The billion dollar bug

May 2017

In 1868 western corn rootworm (WCR) was observed in Kansas to be a harmless chewing insect from Central America found in low populations on the Western Great Plains.

*Note the naturally low numbers, and the suggestion that these beetles can naturally travel long distances. 

When centre-pivot irrigation with it's quarter mile watering radius (so efficient it's now sucking the plains dry) was introduced in the 1950s, maize monoculture madness gripped American farmers. Across the land, prairies were converted to horizon-scale corn fields.

To the WCR, which fed exclusively on corn and lay their eggs there, this became an 80-million acre banquet-plus-nursery.

Science-free wildlife death traps

May 2017

Documents from the US Environmental Protection Agency (EPA) in early 2017 show that almost 100% of GM corn is pre-treated with neonicotinoid insecticides. In addition, although the EPA has concluded that neonicotinoid seed treatments have no economic benefit to soya growers, incomplete data indicate that over 50% of soya beans are also coated with the insecticide.

Neonicotinoids, of which there are several brands and classes on the market, are used as seed coatings. They end up throughout the mature plant, its flowers, pollen and nectar, and 95% of the coatings spread through the wider environment including soil water and dust in the air. UK trials have found that at least one neonictinoid accumulates in the soil with increasing toxicity over several years.

Across America, tens of millions of acres of land are planted with corn or soya (often year about), each producing its own fresh wave of neonicotinoids.

Say stop to gene drives

May 2017

Our regulators are charged with ensuring the safety of an appalling array of invented substances and devices entering the market on a daily basis. These include nanoparticles, GMOs, rare metals, radiation, novel chemicals and all manner of devices.

This presents them with an appalling array of risk-related factors to consider, including exposure (who, when, how much), accidental-, off-label-, illegal-, or malicious-uses, disposal, recall, negative outcomes, diversity of harm, etc. Add to this, the need to monitor and react to any problems arising from new products.

GM and seed coatings - the hidden insecticides

May 2017

In the short-term, 'Bt' crop growers certainly enjoy biotech industry promises: reduced labour and less expense for battling their worst insect pests [1].

Indeed, there have been several studies demonstrating a significant reduction in the amount of chemical insecticides farmers have to spray on GM crops which provide their own Bt insecticide. These findings aren't wrong. But for the consumer, they conceal some inconvenient truths.
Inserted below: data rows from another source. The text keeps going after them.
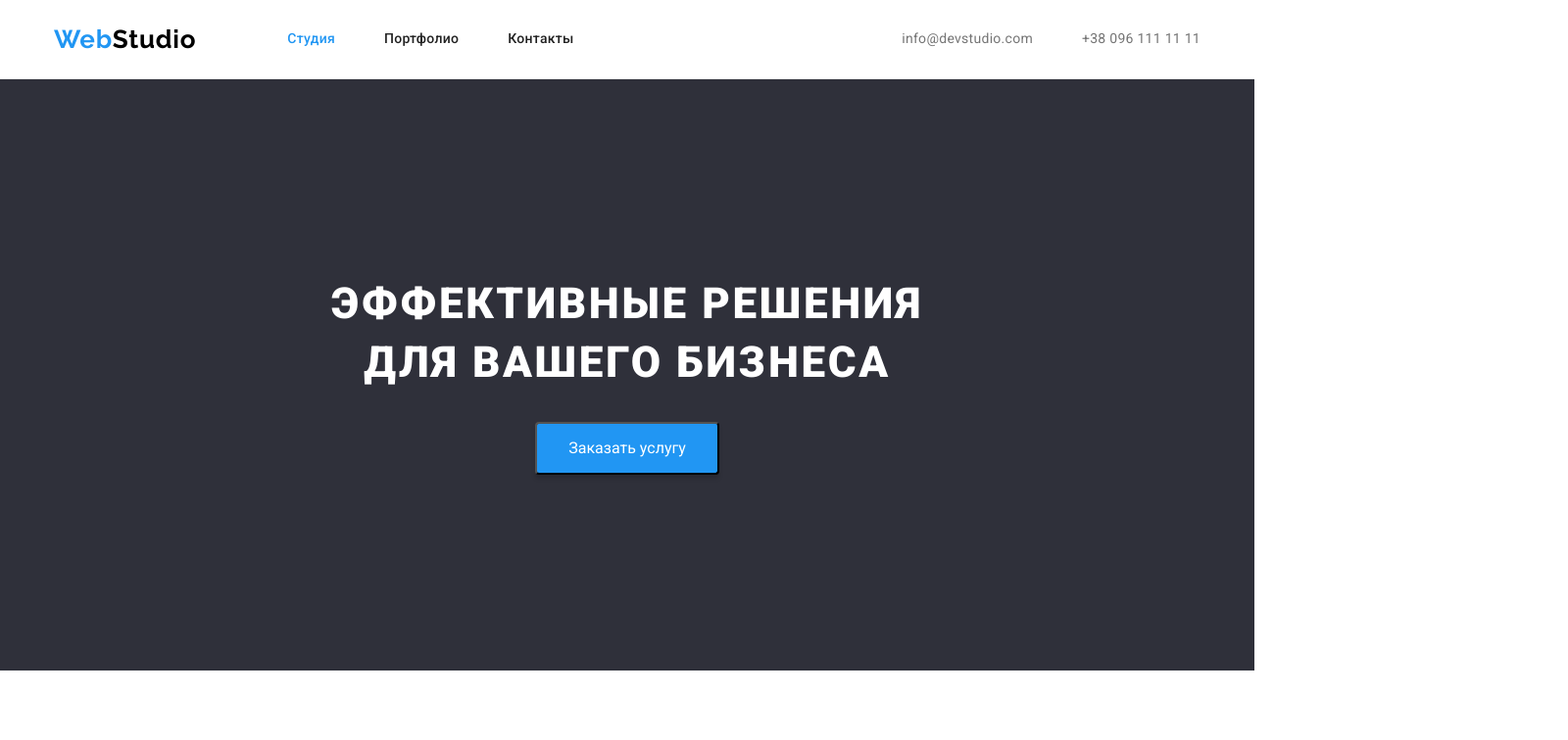
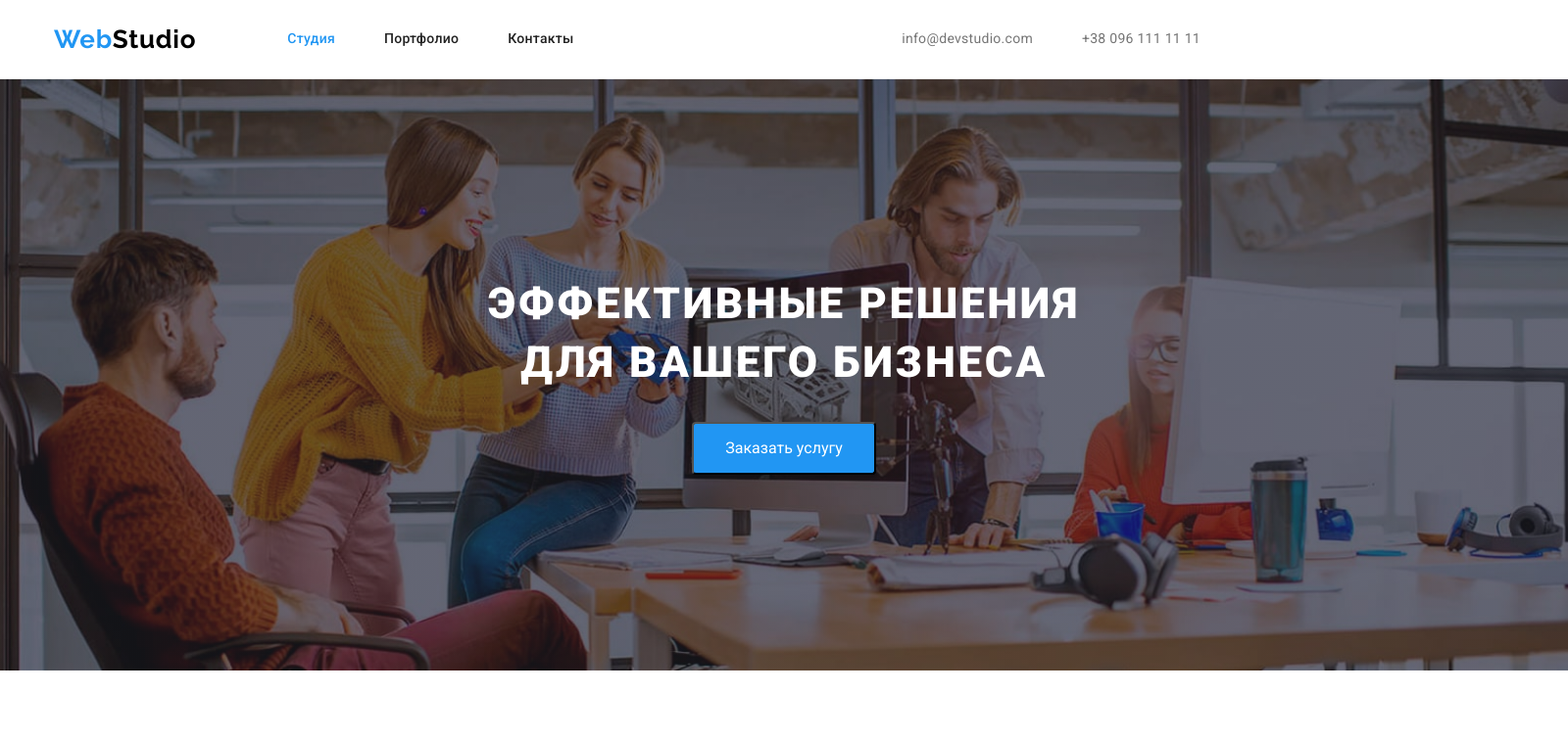
Before and after one commit to Vlad-Yavizhyn/goit-markup-hw-04, a plain HTML site: page index.html in a window 1280 px wide. Shown: the top 756 px of the page at 98% size, 1600 px wide, since content can reach past the window. Drawn offline with nearby package versions, Linux system fonts and the light colour scheme.

Commit message:
add background image and overlay it. Add symbol.svg

```diff
--- a/css/styles.css
+++ b/css/styles.css
@@ -210,6 +210,18 @@
   padding: 200px 0;
   background: var(--hero-gackground-color);
   text-align: center;
+}
+
+.overlay {
+  min-width: 1600px;
+  min-height: 600px;
+  margin-left: auto;
+  margin-right: auto;
+  background-image: linear-gradient(to right, rgba(47, 48, 58, 0.4), rgba(47, 48, 58, 0.4)),
+    url(../images/hero-img.jpg);
+  background-repeat: no-repeat;
+  background-position: center;
+  background-size: cover;
 }
 
 .hero-title {
--- a/index.html
+++ b/index.html
@@ -45,7 +45,7 @@
       </div>
     </header>
     <main>
-      <section class="hero">
+      <section class="hero overlay">
         <div class="container">
           <h1 class="hero-title">Эффективные решения для вашего бизнеса</h1>
           <button type="button" class="hero-button">Заказать услугу</button>
```
Also changed, not shown: images/hero-img.jpg (added), images/symbol-defs.svg (added).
Toxins in time

May 2017

Usefully for those companies trying to push their chemicals onto the market, some aspects of routine toxicological assessment seem to be stuck in the 16th Century.

A recent study of one of the shortcomings of modern toxicology starts by pointing out that its central paradigm, "the dose makes the poison", dates back to the revolutionary thinking of Paracelsus (see below). It goes on to demonstrate that the dose sometimes makes the poison, but not always, and in the real-world probably rarely.

The curious case of the useless rice

April 2017

Much has been made of the philanthropic nature of GM 'golden' rice. The idea is that, as a public research project, locally-adapted varieties of the vitamin A enhanced rice will be made available free of charge to subsistence farmers in developing countries as part of a co-ordinated humanitarian effort. In this way, the yellow-coloured self-supplementing rice will be grown sustainably by those who need it most, and the widespread ill-health and blindness caused by vitamin A deficiency (VAD) will be consigned to history.

Bt insecticide risks in the agricultural landscape

April 2017

As the biotech industry and regulators cling to the notion that 'Bt' insecticide is toxic only to the target pests and is easily digested by mammals just like any other protein, science is throwing a few flies in their ointment.

GM crop plants have been created which generate one or several artificial versions of 'Bt' insecticides. These proteins, in their natural forms, are produced by soil bacteria, Bacillus thuringiensis.

It's disturbing to read in a recent scientific paper that:
"Bt toxins can be transferred via the food web and accumulate in organisms to different degrees".